*TASK REQUIREMENTS:*
Find all lines below containing the string "card" and return them.

*SUPPLIED INFORMATION:*
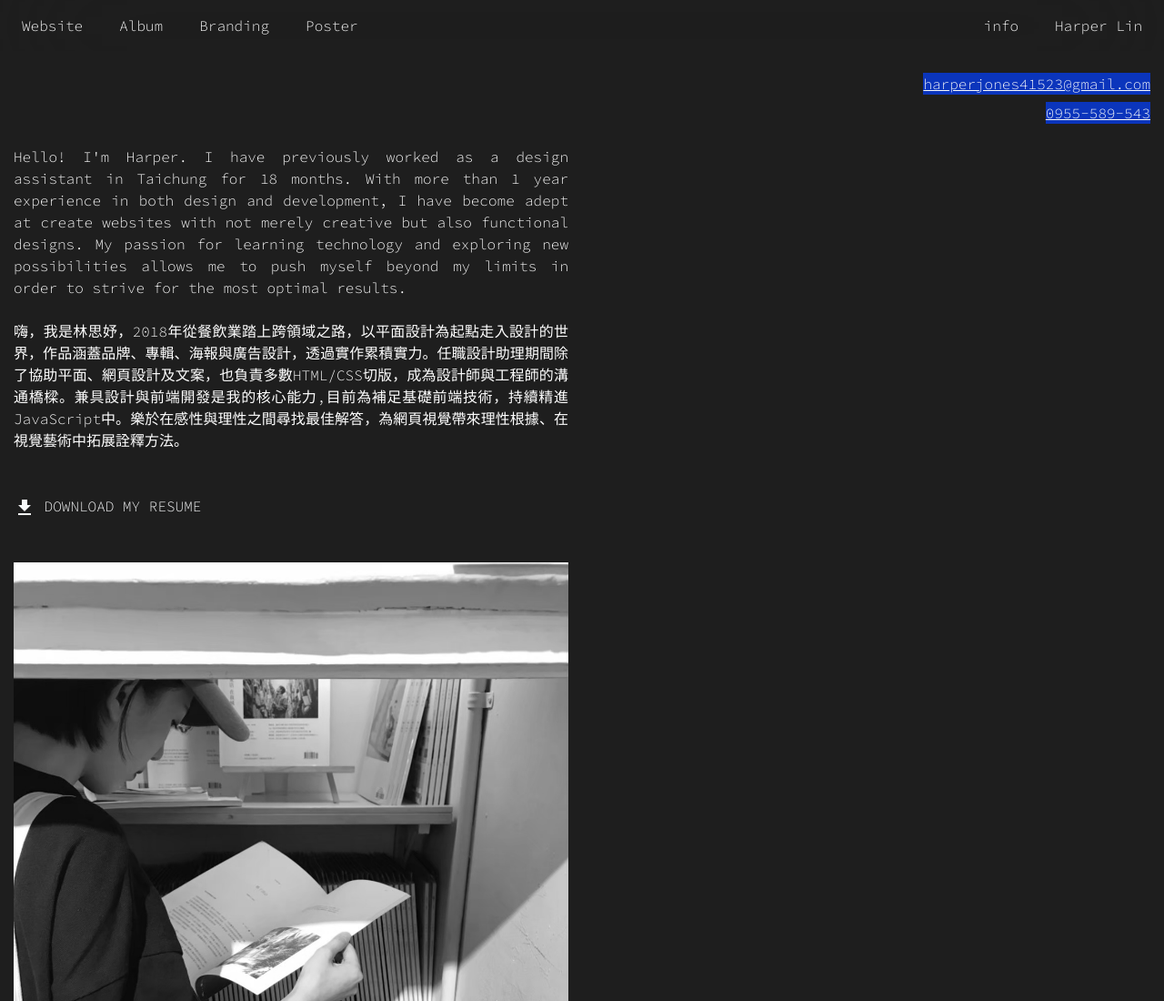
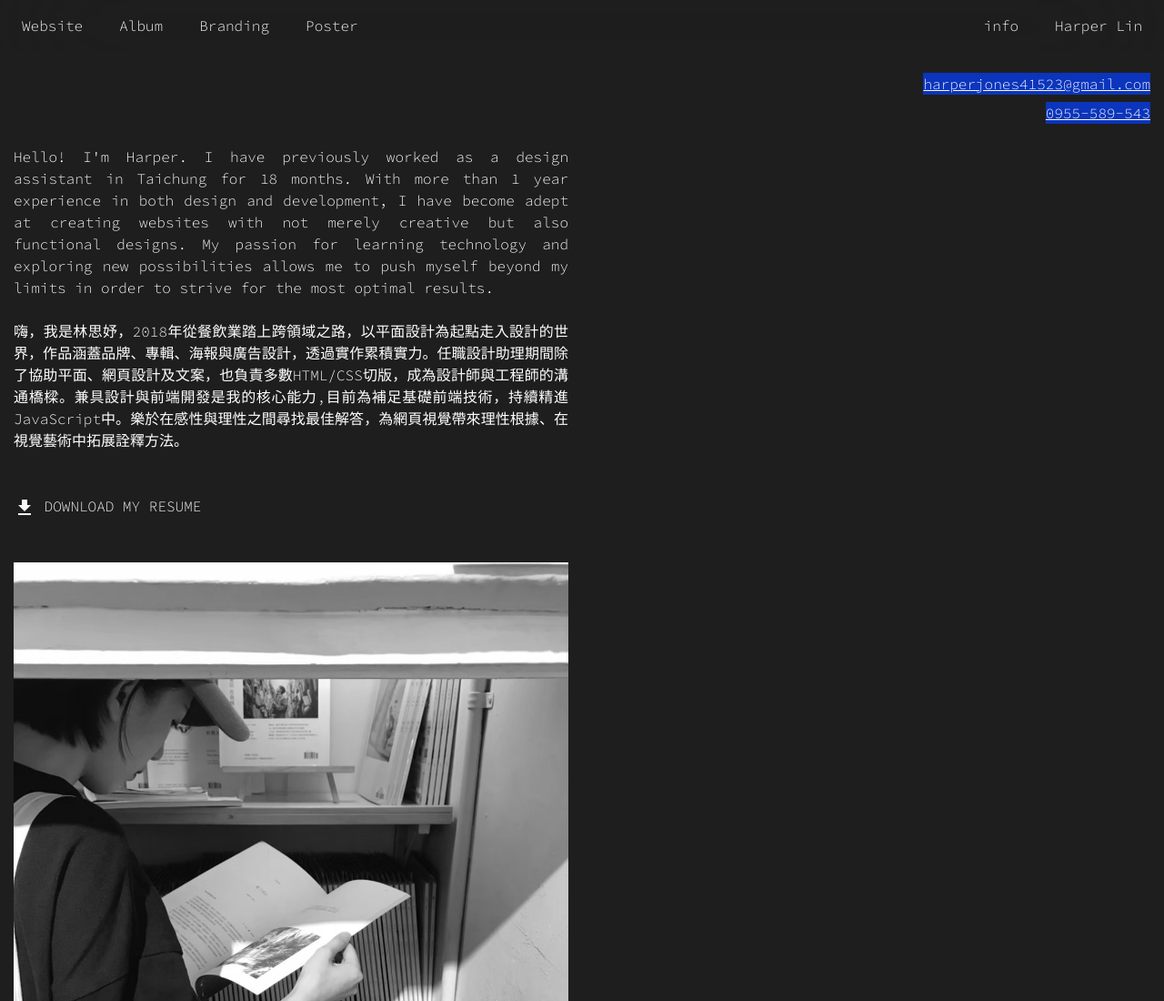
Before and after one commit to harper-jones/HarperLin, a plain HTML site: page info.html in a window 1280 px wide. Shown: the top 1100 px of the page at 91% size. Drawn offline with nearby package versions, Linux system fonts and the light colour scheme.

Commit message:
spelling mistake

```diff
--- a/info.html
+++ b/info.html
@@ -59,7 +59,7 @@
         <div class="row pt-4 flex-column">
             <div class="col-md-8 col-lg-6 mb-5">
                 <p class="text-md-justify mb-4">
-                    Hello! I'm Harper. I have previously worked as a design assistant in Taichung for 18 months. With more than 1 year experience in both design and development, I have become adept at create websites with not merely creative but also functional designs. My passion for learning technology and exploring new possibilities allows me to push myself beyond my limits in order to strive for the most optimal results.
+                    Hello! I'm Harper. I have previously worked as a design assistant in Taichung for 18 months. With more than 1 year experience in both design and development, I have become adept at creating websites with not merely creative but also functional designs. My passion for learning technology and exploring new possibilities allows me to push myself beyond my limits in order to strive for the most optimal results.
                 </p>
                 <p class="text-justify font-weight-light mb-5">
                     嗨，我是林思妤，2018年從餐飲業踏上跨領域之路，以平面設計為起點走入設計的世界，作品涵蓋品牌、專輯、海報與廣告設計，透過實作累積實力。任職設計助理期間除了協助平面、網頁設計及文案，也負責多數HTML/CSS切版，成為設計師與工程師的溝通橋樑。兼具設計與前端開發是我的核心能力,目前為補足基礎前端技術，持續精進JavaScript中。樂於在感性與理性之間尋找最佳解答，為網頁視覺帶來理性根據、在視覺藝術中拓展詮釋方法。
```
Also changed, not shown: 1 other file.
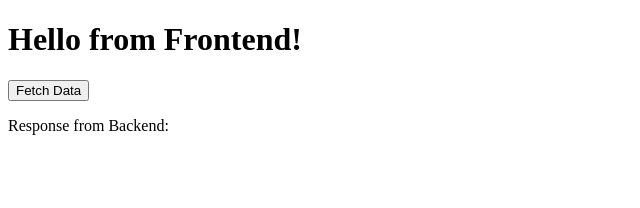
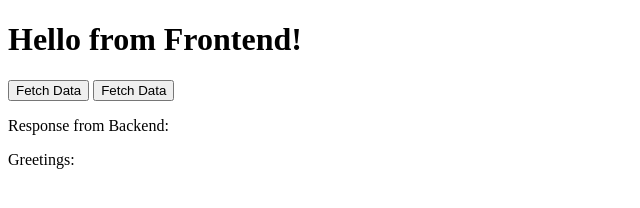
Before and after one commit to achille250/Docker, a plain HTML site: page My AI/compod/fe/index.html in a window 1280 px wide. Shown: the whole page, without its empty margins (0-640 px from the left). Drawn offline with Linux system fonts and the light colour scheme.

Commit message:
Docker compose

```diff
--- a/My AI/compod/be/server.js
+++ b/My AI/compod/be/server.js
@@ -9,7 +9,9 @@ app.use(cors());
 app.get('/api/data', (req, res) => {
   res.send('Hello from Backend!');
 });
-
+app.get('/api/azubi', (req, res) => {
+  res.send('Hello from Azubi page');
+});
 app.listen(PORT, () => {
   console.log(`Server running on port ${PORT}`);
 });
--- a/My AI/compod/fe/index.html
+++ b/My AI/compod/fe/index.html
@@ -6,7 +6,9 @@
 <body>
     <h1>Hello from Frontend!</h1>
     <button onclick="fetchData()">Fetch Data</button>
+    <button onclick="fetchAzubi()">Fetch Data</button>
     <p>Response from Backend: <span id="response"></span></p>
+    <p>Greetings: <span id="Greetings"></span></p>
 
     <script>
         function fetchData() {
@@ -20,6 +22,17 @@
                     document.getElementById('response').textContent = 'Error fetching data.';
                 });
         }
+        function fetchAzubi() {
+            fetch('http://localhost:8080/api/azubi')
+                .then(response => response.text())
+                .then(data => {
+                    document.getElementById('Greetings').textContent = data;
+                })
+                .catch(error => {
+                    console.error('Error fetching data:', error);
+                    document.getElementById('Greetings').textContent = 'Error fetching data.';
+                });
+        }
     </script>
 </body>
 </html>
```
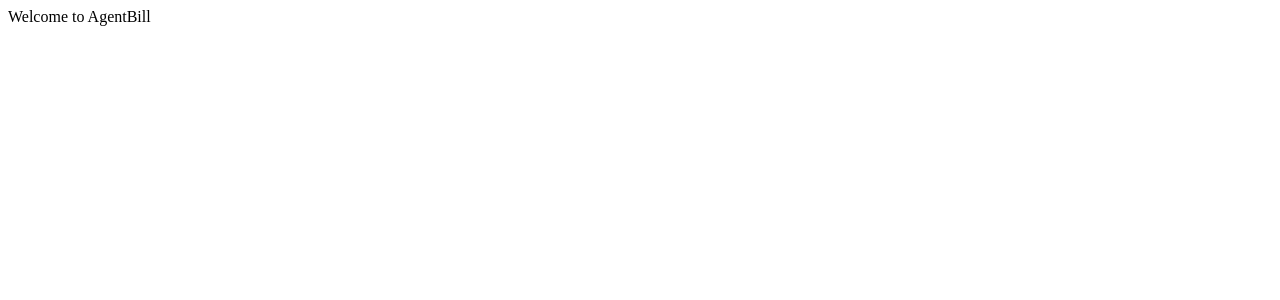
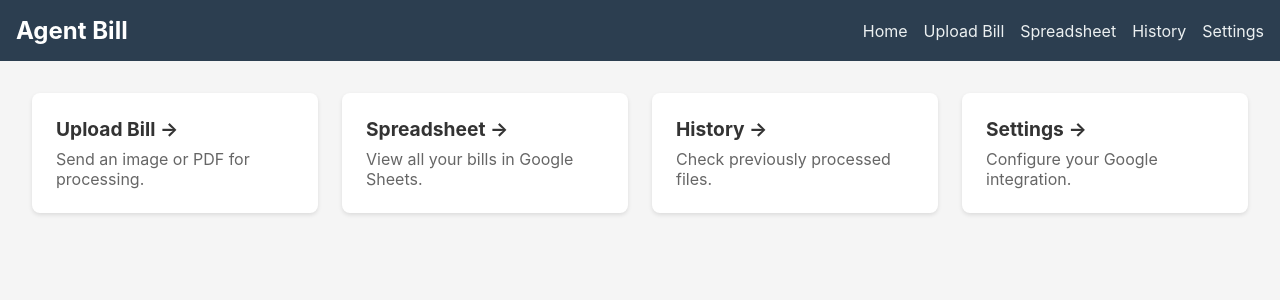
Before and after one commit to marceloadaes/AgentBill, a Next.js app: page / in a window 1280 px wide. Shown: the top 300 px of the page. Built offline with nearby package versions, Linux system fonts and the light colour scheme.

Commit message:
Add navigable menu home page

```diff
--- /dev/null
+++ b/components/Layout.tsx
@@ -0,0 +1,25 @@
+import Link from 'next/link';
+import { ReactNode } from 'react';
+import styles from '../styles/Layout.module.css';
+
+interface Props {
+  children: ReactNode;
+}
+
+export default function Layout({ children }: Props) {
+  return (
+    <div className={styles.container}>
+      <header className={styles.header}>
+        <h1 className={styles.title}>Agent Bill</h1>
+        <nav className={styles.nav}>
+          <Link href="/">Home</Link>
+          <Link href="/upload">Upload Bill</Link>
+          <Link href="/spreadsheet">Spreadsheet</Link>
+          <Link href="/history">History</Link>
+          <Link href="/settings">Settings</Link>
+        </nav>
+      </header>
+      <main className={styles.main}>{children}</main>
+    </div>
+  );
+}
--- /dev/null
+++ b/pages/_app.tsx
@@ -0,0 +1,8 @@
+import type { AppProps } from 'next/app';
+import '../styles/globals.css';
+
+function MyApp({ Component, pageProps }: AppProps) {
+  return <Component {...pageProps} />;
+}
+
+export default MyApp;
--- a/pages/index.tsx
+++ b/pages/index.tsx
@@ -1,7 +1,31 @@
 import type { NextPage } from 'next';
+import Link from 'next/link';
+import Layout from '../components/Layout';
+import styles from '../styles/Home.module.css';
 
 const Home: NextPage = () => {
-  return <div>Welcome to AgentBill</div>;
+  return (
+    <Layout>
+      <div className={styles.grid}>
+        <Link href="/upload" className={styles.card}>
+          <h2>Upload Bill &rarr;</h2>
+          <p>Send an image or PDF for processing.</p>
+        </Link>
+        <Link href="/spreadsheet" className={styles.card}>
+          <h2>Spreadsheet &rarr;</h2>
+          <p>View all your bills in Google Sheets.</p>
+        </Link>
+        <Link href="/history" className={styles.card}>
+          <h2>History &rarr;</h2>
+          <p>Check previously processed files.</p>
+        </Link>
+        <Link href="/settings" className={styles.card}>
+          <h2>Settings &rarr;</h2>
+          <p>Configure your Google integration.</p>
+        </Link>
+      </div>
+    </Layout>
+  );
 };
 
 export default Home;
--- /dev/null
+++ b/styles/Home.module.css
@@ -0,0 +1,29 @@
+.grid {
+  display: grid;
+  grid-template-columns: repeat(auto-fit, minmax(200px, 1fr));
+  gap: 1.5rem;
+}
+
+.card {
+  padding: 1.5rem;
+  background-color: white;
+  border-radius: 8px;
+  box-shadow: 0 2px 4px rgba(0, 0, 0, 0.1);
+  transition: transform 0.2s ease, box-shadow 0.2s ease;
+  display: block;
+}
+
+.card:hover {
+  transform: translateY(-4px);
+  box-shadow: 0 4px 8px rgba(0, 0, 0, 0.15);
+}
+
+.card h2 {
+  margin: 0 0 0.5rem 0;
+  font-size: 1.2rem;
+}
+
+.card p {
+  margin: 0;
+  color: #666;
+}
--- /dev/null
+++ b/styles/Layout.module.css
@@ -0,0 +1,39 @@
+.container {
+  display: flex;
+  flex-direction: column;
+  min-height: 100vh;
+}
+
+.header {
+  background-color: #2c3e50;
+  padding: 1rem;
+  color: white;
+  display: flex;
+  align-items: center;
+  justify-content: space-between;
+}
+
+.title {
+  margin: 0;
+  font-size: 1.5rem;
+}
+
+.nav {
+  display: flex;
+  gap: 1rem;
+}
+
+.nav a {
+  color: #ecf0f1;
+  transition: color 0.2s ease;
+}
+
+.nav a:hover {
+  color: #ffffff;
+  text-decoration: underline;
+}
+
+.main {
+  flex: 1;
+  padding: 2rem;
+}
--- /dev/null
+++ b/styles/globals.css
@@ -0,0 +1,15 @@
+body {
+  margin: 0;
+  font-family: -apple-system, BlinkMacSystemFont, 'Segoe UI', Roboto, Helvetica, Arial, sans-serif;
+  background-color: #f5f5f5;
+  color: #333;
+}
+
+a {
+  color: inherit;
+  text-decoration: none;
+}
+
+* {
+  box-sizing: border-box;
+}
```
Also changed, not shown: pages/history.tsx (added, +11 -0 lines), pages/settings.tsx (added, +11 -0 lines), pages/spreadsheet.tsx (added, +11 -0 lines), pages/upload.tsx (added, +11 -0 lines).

*ANSWER TO THIS PROBLEM:*
+        <Link href="/upload" className={styles.card}>
+        <Link href="/spreadsheet" className={styles.card}>
+        <Link href="/history" className={styles.card}>
+        <Link href="/settings" className={styles.card}>
+.card {
+.card:hover {
+.card h2 {
+.card p {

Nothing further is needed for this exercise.